_Task details_. Find the lines below in which the string "development" occurs. Copy each one.

_Listed records_.
------

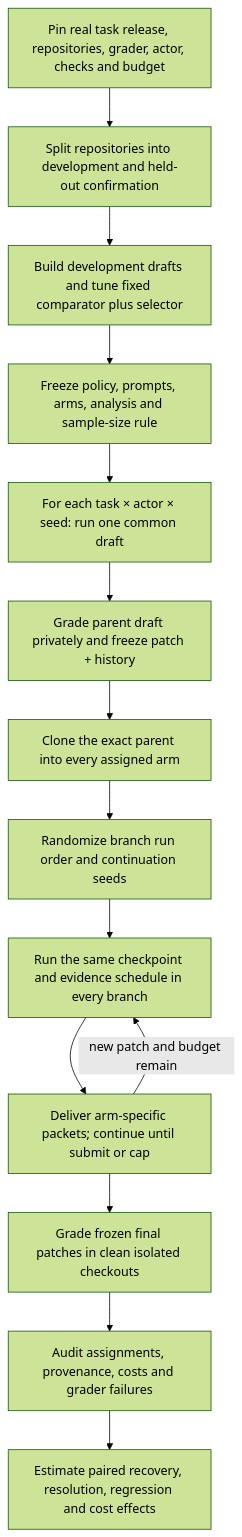
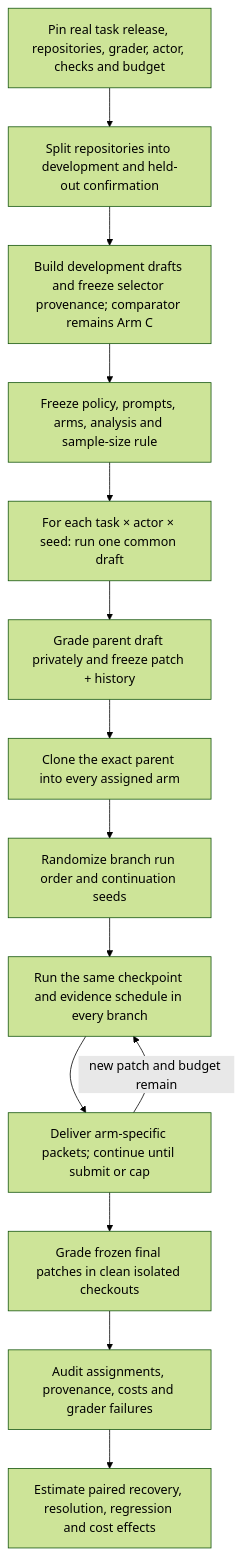
One commit to Abidur-Rahman-01/VERITAS changed the third of 3 diagrams in docs/ARCHITECTURE.md. Above: the diagram before and after it, drawn with Mermaid (forest theme). The commit also changed other lines of this file and 9 other files, not shown here.

````diff
--- a/docs/ARCHITECTURE.md
+++ b/docs/ARCHITECTURE.md
@@ -193,18 +195,18 @@
 ```mermaid
 flowchart TD
   P[Pin real task release, repositories, grader, actor, checks and budget]
   S[Split repositories into development and held-out confirmation]
-  D[Build development drafts and tune fixed comparator plus selector]
+  D[Build development drafts and freeze selector provenance; comparator remains Arm C]
   F[Freeze policy, prompts, arms, analysis and sample-size rule]
   T[For each task × actor × seed: run one common draft]
   I[Grade parent draft privately and freeze patch + history]
   E[Clone the exact parent into every assigned arm]
   R[Randomize branch run order and continuation seeds]
   L[Run the same checkpoint and evidence schedule in every branch]
   C[Deliver arm-specific packets; continue until submit or cap]
   G[Grade frozen final patches in clean isolated checkouts]
   Q[Audit assignments, provenance, costs and grader failures]
   A[Estimate paired recovery, resolution, regression and cost effects]
   P --> S --> D --> F --> T --> I --> E --> R --> L --> C --> G --> Q --> A
   C -->|new patch and budget remain| L
 ```
````
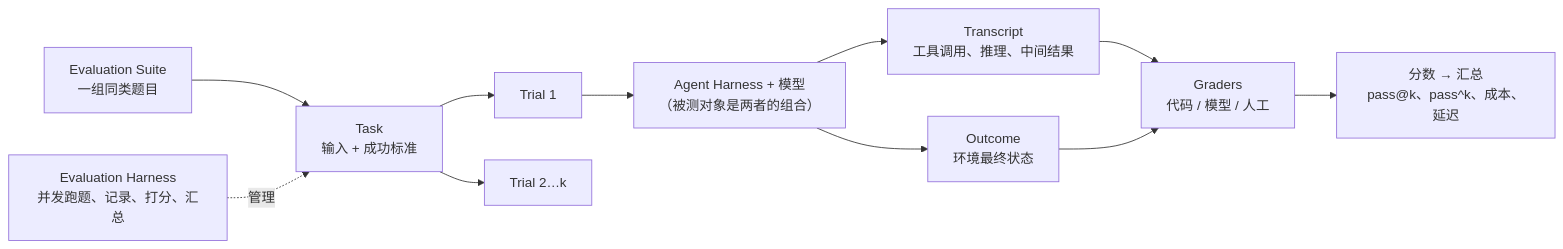
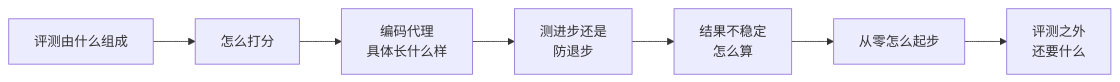
The diagram in docs/19-anthropic-demystifying-agent-evals.md (yzw7489757/ai-coding-videos), drawn with Mermaid before and after one commit. The commit also changed other lines of this file and 9 other files, not shown here.

````diff
--- a/docs/19-anthropic-demystifying-agent-evals.md
+++ b/docs/19-anthropic-demystifying-agent-evals.md
@@ -48,13 +69,9 @@
 ```mermaid
-graph LR
-    SUITE["Evaluation Suite<br/>一组同类题目"] --> TASK["Task<br/>输入 + 成功标准"]
-    TASK --> T1["Trial 1"]
-    TASK --> T2["Trial 2…k"]
-    T1 --> AH["Agent Harness + 模型<br/>（被测对象是两者的组合）"]
-    AH --> TR["Transcript<br/>工具调用、推理、中间结果"]
-    AH --> OUT["Outcome<br/>环境最终状态"]
-    TR --> G["Graders<br/>代码 / 模型 / 人工"]
-    OUT --> G
-    G --> SCORE["分数 → 汇总<br/>pass@k、pass^k、成本、延迟"]
-    EH["Evaluation Harness<br/>并发跑题、记录、打分、汇总"] -.管理.-> TASK
+flowchart LR
+    A["评测由什么组成"] --> B["怎么打分"]
+    B --> C["编码代理<br/>具体长什么样"]
+    C --> D["测进步还是<br/>防退步"]
+    D --> E["结果不稳定<br/>怎么算"]
+    E --> F["从零怎么起步"]
+    F --> G["评测之外<br/>还要什么"]
 ```
````
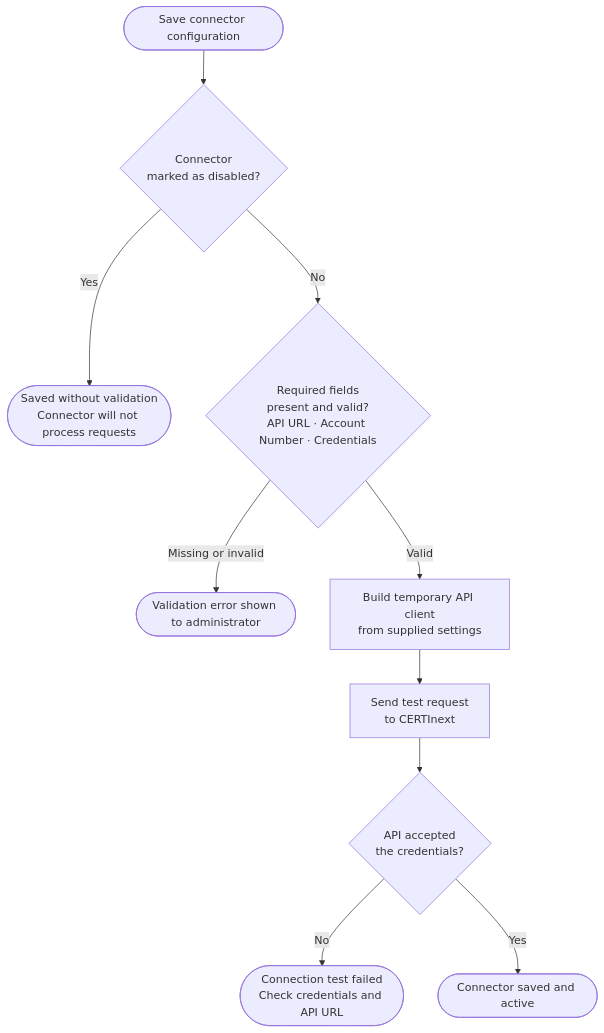
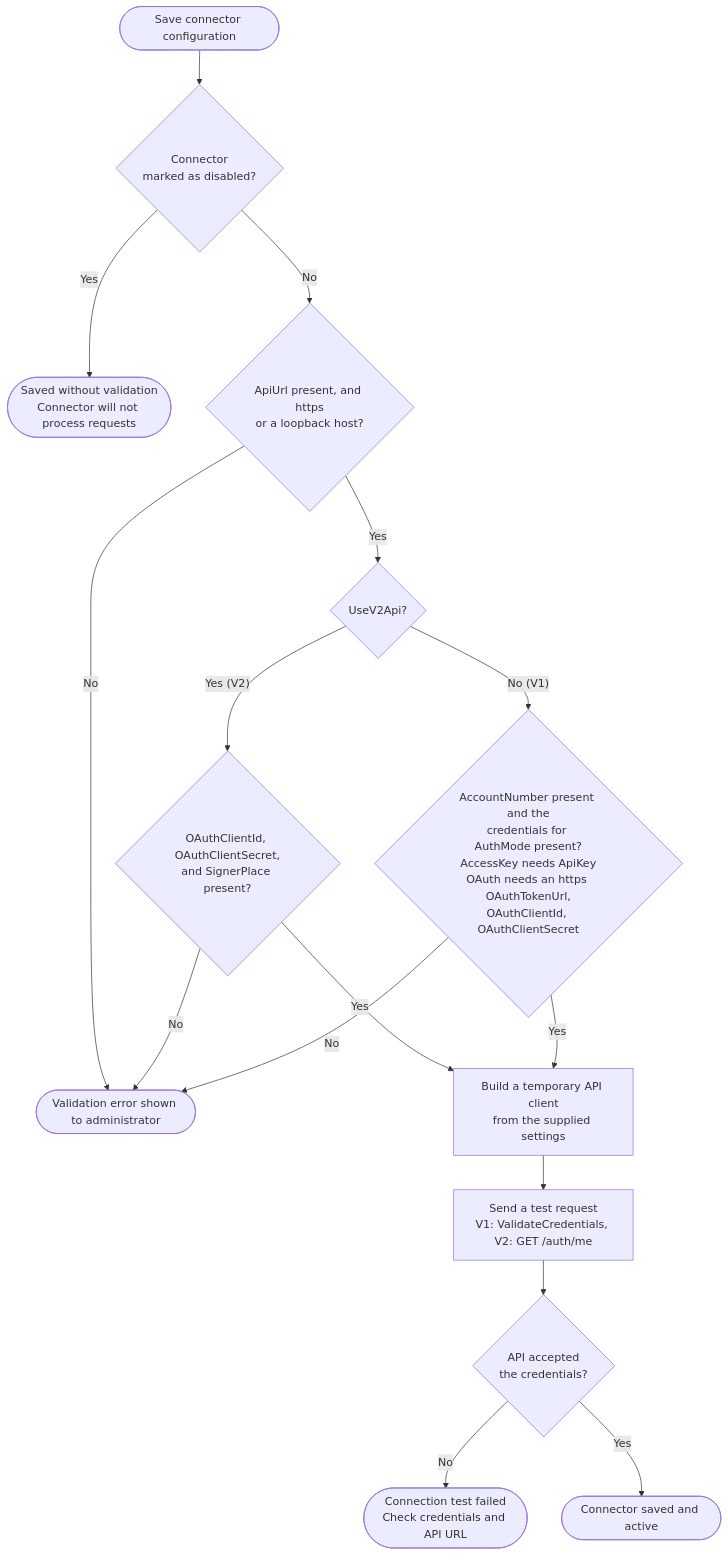
The tenth of 10 diagrams in docsource/architecture.md (Keyfactor/certinext-caplugin), drawn with Mermaid before and after one commit. The commit also changed other lines of this file and 2 other files, not shown here.

Commit message:
docs: correct architecture diagrams, migration guide, and developer guide against the code

````diff
--- a/docsource/architecture.md
+++ b/docsource/architecture.md
@@ -369,12 +455,18 @@
 ```mermaid
 flowchart TD
-    A([Save connector configuration]) --> B{Connector\nmarked as disabled?}
-    B -- Yes --> C([Saved without validation\nConnector will not process requests])
-    B -- No --> D{Required fields\npresent and valid?\nAPI URL · Account Number · Credentials}
-    D -- Missing or invalid --> E([Validation error shown to administrator])
-    D -- Valid --> F[Build temporary API client\nfrom supplied settings]
-    F --> G[Send test request\nto CERTInext]
-    G --> H{API accepted\nthe credentials?}
-    H -- No --> I([Connection test failed\nCheck credentials and API URL])
-    H -- Yes --> J([Connector saved and active])
+    A([Save connector configuration]) --> B{Connector<br/>marked as disabled?}
+    B -- Yes --> C(["Saved without validation<br/>Connector will not process requests"])
+    B -- No --> D{"ApiUrl present, and https<br/>or a loopback host?"}
+    D -- No --> E(["Validation error shown to administrator"])
+    D -- Yes --> F{UseV2Api?}
+    F -- "Yes (V2)" --> G{"OAuthClientId, OAuthClientSecret,<br/>and SignerPlace present?"}
+    F -- "No (V1)" --> H{"AccountNumber present and the<br/>credentials for AuthMode present?<br/>AccessKey needs ApiKey<br/>OAuth needs an https OAuthTokenUrl,<br/>OAuthClientId, OAuthClientSecret"}
+    G -- No --> E
+    H -- No --> E
+    G -- Yes --> I["Build a temporary API client<br/>from the supplied settings"]
+    H -- Yes --> I
+    I --> J["Send a test request<br/>V1: ValidateCredentials, V2: GET /auth/me"]
+    J --> K{API accepted<br/>the credentials?}
+    K -- No --> L(["Connection test failed<br/>Check credentials and API URL"])
+    K -- Yes --> M(["Connector saved and active"])
 ```
````
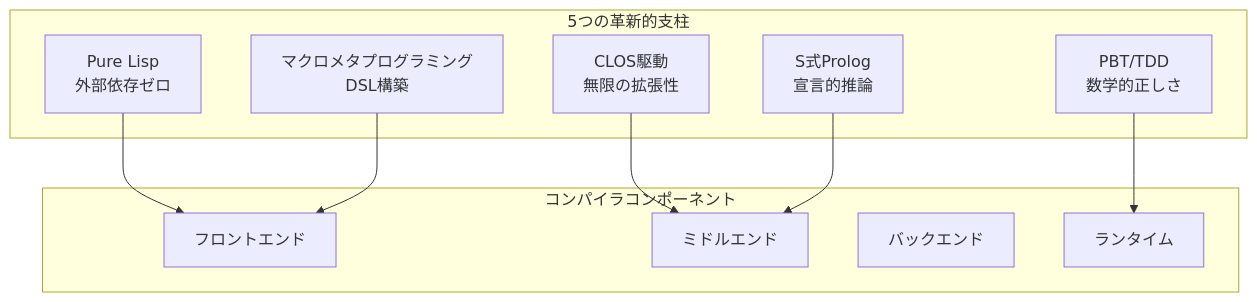
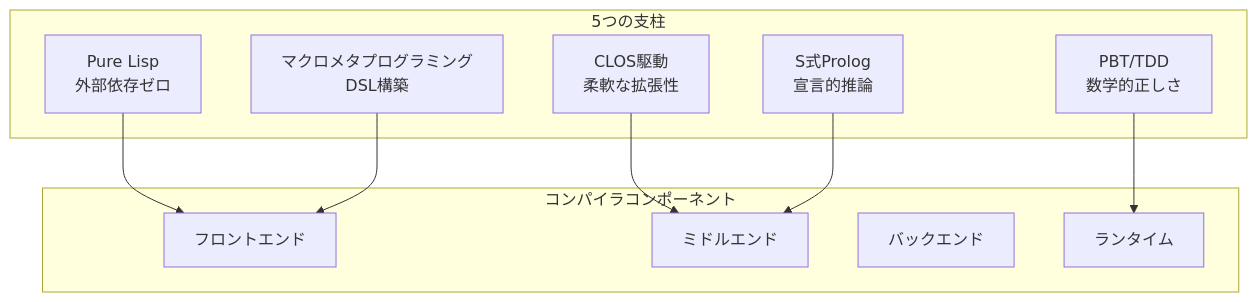
The first of 4 diagrams in docs/MASTER-SSOT.md (takeokunn/cl-cc), drawn with Mermaid before and after one commit. The commit also changed other lines of this file and 28 other files, not shown here.

````diff
--- a/docs/MASTER-SSOT.md
+++ b/docs/MASTER-SSOT.md
@@ -11,23 +11,23 @@
 ```mermaid
 graph TB
-    subgraph "5つの革新的支柱"
+    subgraph "5つの支柱"
         P1[Pure Lisp<br/>外部依存ゼロ]
-        P2[CLOS駆動<br/>無限の拡張性]
+        P2[CLOS駆動<br/>柔軟な拡張性]
         P3[マクロメタプログラミング<br/>DSL構築]
         P4[S式Prolog<br/>宣言的推論]
         P5[PBT/TDD<br/>数学的正しさ]
     end
 
     subgraph "コンパイラコンポーネント"
         FE[フロントエンド]
         ME[ミドルエンド]
         BE[バックエンド]
         RT[ランタイム]
     end
 
     P1 --> FE
     P2 --> ME
     P3 --> FE
     P4 --> ME
     P5 --> RT
 ```
````
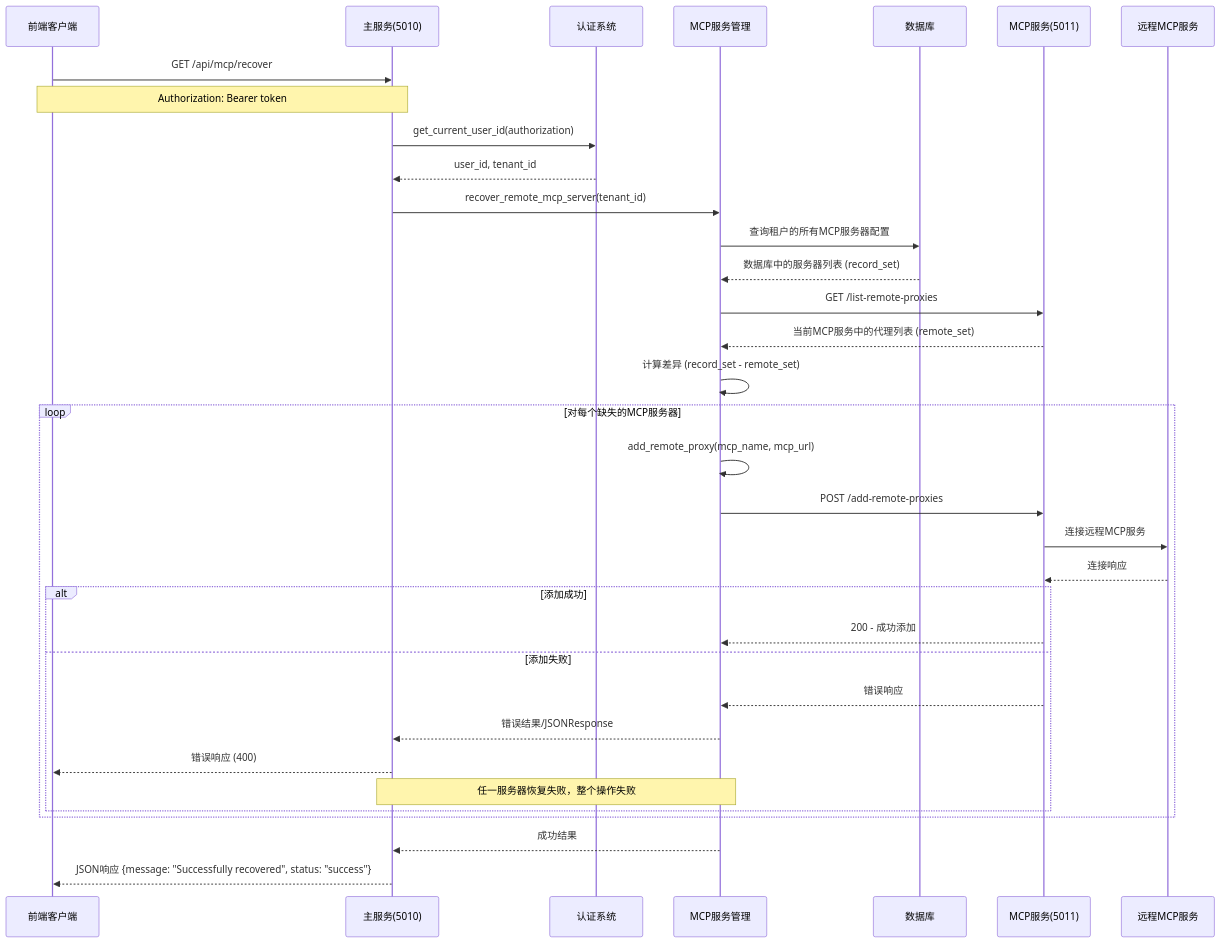
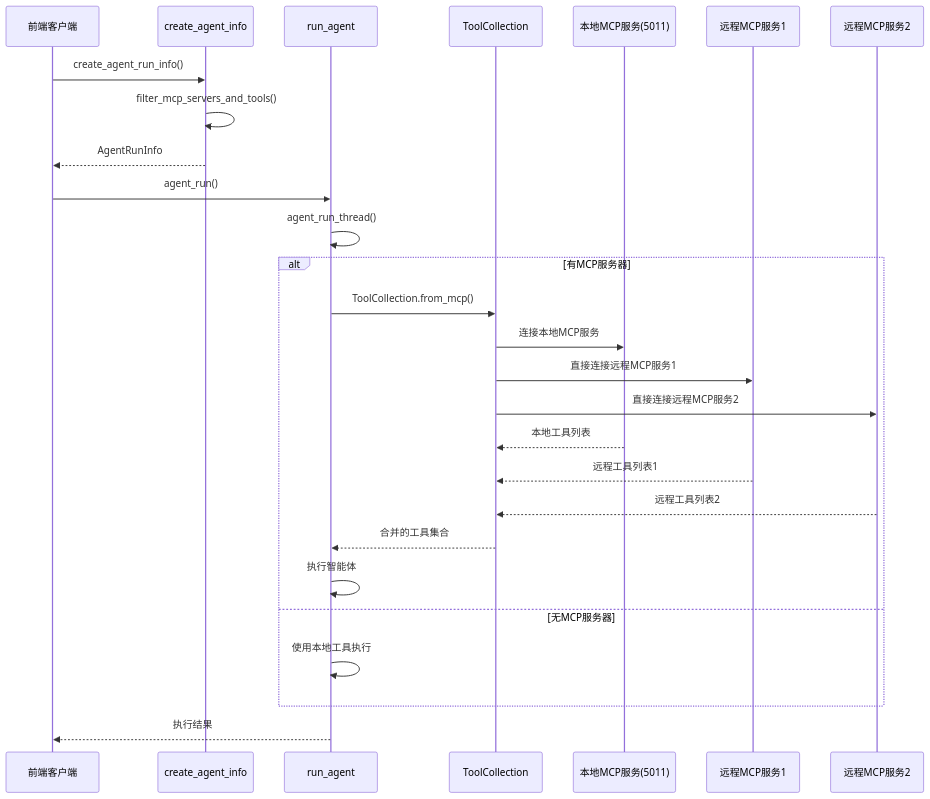
Before and after one commit to lim12137/clash-web: the third of 3 diagrams in doc/docs/zh/backend/tools/mcp.md, drawn with Mermaid. The commit also changed other lines of this file, not shown here.

Commit message:
📝 update mcp doc

````diff
--- a/doc/docs/zh/backend/tools/mcp.md
+++ b/doc/docs/zh/backend/tools/mcp.md
@@ -392,45 +230,33 @@
 ```mermaid
 sequenceDiagram
     participant C as 前端客户端
-    participant M as 主服务(5010)
-    participant A as 认证系统
-    participant S as MCP服务管理
-    participant DB as 数据库
-    participant MCP as MCP服务(5011)
-    participant R as 远程MCP服务
+    participant A as create_agent_info
+    participant R as run_agent
+    participant TC as ToolCollection
+    participant LMCP as 本地MCP服务(5011)
+    participant RMCP1 as 远程MCP服务1
+    participant RMCP2 as 远程MCP服务2
 
-    C->>M: GET /api/mcp/recover
-    Note over C,M: Authorization: Bearer token
+    C->>A: create_agent_run_info()
+    A->>A: filter_mcp_servers_and_tools()
+    A-->>C: AgentRunInfo
     
-    M->>A: get_current_user_id(authorization)
-    A-->>M: user_id, tenant_id
+    C->>R: agent_run()
+    R->>R: agent_run_thread()
     
-    M->>S: recover_remote_mcp_server(tenant_id)
-    
-    S->>DB: 查询租户的所有MCP服务器配置
-    DB-->>S: 数据库中的服务器列表 (record_set)
-    
-    S->>MCP: GET /list-remote-proxies
-    MCP-->>S: 当前MCP服务中的代理列表 (remote_set)
-    
-    S->>S: 计算差异 (record_set - remote_set)
-    
-    loop 对每个缺失的MCP服务器
-        S->>S: add_remote_proxy(mcp_name, mcp_url)
-        S->>MCP: POST /add-remote-proxies
-        MCP->>R: 连接远程MCP服务
-        R-->>MCP: 连接响应
-        
-        alt 添加成功
-            MCP-->>S: 200 - 成功添加
-        else 添加失败
-            MCP-->>S: 错误响应
-            S-->>M: 错误结果/JSONResponse
-            M-->>C: 错误响应 (400)
-            Note over S,M: 任一服务器恢复失败，整个操作失败
-        end
+    alt 有MCP服务器
+        R->>TC: ToolCollection.from_mcp()
+        TC->>LMCP: 连接本地MCP服务
+        TC->>RMCP1: 直接连接远程MCP服务1
+        TC->>RMCP2: 直接连接远程MCP服务2
+        LMCP-->>TC: 本地工具列表
+        RMCP1-->>TC: 远程工具列表1
+        RMCP2-->>TC: 远程工具列表2
+        TC-->>R: 合并的工具集合
+        R->>R: 执行智能体
+    else 无MCP服务器
+        R->>R: 使用本地工具执行
     end
     
-    S-->>M: 成功结果
-    M-->>C: JSON响应 {message: "Successfully recovered", status: "success"}
+    R-->>C: 执行结果
 ```
````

------

_Solved exercise_.
   S[Split repositories into development and held-out confirmation]
-  D[Build development drafts and tune fixed comparator plus selector]
+  D[Build development drafts and freeze selector provenance; comparator remains Arm C]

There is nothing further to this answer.